**Problem to solve:**
Where a line of the records contains the word "content", show that line.

**Dataset entries:**
***

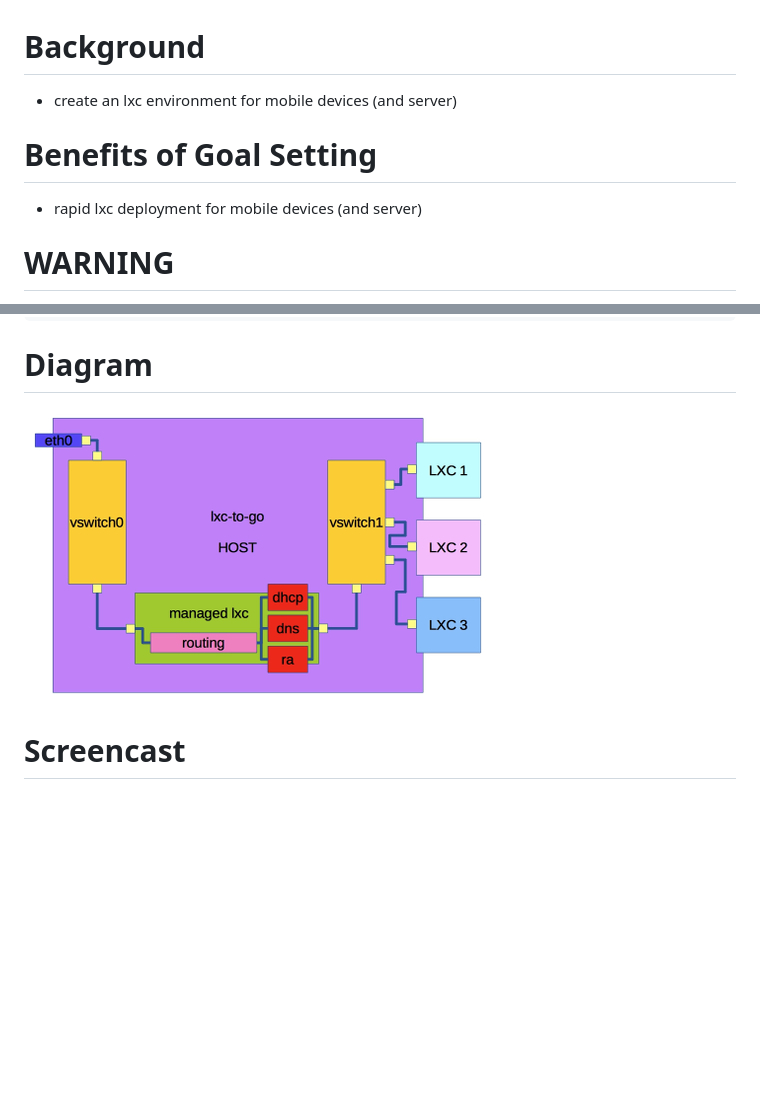
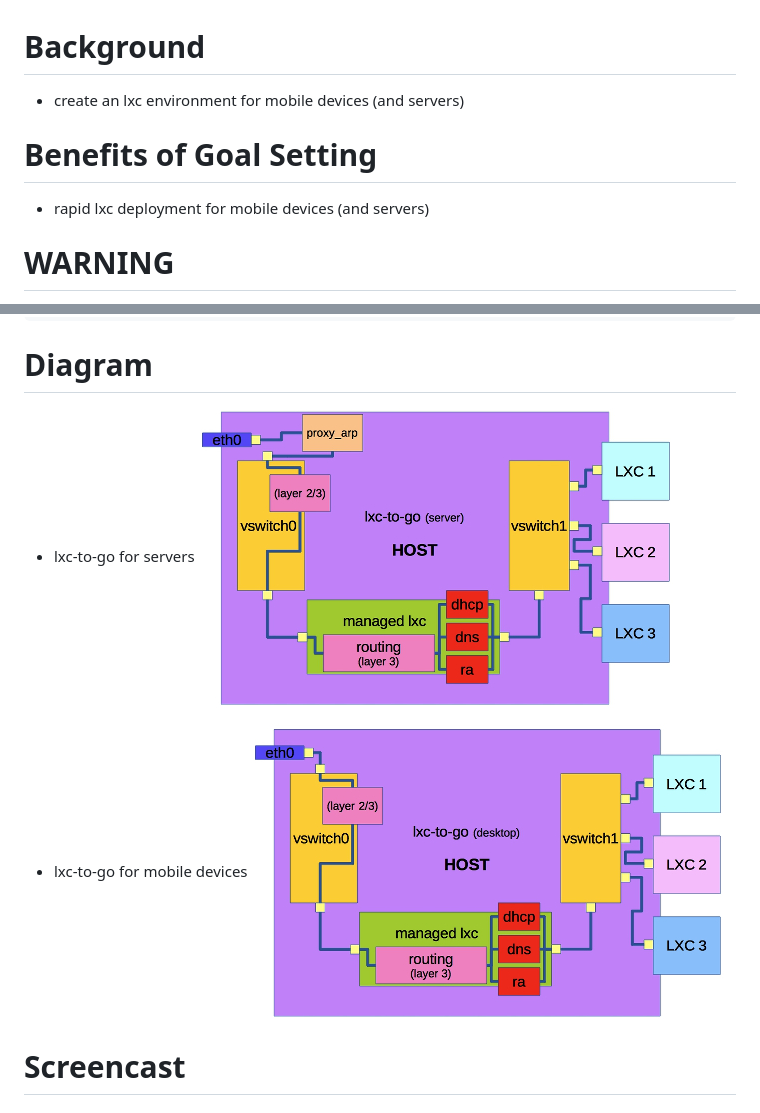
Before and after one commit to plitc/lxc-to-go, a Markdown page: README.md, 2 parts joined by grey strips. GitHub-like rendering; pictures changed too: content/lxc-to-go_.jpg (deleted), content/lxc-to-go_desktop_.jpg (added), content/lxc-to-go_servers_.jpg (added); blank space fills up the shorter version.

Commit message:
prototype 0.8

```diff
--- a/README.md
+++ b/README.md
@@ -1,11 +1,11 @@
 
 Background
 ==========
-* create an lxc environment for mobile devices (and server)
+* create an lxc environment for mobile devices (and servers)
 
 Benefits of Goal Setting
 ========================
-* rapid lxc deployment for mobile devices (and server)
+* rapid lxc deployment for mobile devices (and servers)
 
 WARNING
 =======
@@ -79,7 +79,11 @@ Example
 
 Diagram
 =======
-![lxc-to-go](/content/lxc-to-go_.jpg)
+* lxc-to-go for servers
+![lxc-to-go](/content/lxc-to-go_servers_.jpg)
+
+* lxc-to-go for mobile devices
+![lxc-to-go](/content/lxc-to-go_desktop_.jpg)
 
 Screencast
 ==========
```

***

**Task result:**
Before and after one commit to plitc/lxc-to-go, a Markdown page: README.md, 2 parts joined by grey strips. GitHub-like rendering; pictures changed too: content/lxc-to-go_.jpg (deleted), content/lxc-to-go_desktop_.jpg (added), content/lxc-to-go_servers_.jpg (added); blank space fills up the shorter version.
-![lxc-to-go](/content/lxc-to-go_.jpg)
+![lxc-to-go](/content/lxc-to-go_servers_.jpg)
+![lxc-to-go](/content/lxc-to-go_desktop_.jpg)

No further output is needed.